Curbed Media was the first investment I ever made. The business was sold to Vox Media this past month and to celebrate there was a closing dinner held the Spotted Pig in their private room up on the 3rd floor. The location was perfect on so many levels.
The evening was shared with all the investors including the top employees who were there from the very beginning that owned a piece of the business too. It was a great night. As the evening wound down there were a few speeches and of course after many tequillas I felt compelled to say something too. Not sure I remember what I said exactly but I do remember I mentioned that all of us in that room were part of the future. That is the thrill of watching ideas turn into businesses.

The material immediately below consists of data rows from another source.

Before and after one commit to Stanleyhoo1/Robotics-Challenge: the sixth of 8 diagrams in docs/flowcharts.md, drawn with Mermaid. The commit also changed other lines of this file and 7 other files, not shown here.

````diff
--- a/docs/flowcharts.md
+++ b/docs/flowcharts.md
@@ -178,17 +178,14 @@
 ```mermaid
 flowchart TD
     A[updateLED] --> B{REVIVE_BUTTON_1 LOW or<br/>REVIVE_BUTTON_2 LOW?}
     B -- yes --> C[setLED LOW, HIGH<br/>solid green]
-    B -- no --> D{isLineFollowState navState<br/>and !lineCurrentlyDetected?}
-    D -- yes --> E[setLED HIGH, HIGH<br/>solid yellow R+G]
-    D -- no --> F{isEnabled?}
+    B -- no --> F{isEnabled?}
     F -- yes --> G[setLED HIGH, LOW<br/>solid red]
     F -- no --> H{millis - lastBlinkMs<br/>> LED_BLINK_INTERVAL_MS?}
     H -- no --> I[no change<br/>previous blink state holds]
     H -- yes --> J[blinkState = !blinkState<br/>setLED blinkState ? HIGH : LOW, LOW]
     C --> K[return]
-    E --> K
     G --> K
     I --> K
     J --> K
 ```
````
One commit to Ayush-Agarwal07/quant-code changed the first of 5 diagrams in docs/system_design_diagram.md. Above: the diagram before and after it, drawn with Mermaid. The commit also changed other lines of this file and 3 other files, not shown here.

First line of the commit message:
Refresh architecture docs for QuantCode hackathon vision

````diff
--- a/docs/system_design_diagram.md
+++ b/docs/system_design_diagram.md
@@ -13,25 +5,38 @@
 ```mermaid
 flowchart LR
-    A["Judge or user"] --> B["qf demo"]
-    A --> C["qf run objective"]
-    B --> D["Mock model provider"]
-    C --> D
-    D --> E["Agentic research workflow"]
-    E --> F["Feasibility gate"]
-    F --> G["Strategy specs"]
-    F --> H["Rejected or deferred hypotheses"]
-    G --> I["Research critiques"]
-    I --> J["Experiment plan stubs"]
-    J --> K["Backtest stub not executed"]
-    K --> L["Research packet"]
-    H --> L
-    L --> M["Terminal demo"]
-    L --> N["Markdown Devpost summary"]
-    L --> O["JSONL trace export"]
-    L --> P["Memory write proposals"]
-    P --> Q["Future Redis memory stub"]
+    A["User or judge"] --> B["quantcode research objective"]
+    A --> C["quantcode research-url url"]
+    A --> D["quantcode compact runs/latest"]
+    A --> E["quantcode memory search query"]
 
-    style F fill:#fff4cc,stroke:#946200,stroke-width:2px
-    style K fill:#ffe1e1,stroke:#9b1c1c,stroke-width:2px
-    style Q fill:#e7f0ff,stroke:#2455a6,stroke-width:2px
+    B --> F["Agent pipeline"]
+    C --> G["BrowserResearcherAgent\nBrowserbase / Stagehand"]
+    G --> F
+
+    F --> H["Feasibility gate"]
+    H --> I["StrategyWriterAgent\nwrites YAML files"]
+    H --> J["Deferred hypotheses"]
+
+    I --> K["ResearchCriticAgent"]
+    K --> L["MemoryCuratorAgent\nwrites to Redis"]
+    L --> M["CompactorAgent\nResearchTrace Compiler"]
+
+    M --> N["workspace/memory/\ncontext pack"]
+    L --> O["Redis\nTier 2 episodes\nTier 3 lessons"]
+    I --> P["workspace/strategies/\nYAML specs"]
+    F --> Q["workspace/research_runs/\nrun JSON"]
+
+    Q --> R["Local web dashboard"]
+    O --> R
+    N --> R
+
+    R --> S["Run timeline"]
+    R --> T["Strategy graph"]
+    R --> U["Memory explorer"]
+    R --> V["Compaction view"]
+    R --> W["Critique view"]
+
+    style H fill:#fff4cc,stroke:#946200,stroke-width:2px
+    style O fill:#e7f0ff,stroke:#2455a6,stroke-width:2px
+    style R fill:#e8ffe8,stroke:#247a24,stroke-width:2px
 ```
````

I learned so much from this investment and that education has certainly been a foundation that has helped me move forward as an investor. I had been reading Eater and Curbed on a daily basis from the get-go. Can't remember exactly when Racked was launched but it was early on after Curbed and Eater. To me this company was the beginning of Web 2.0. How we would use the Internet for not only for making purchases (Amazon) or using technology to change the way we live our lives but for taking in our daily fix of content. The business made absolute sense to me. Grow a company with multiple content channels under one umbrella like Conde Nast did with paper but this would be online.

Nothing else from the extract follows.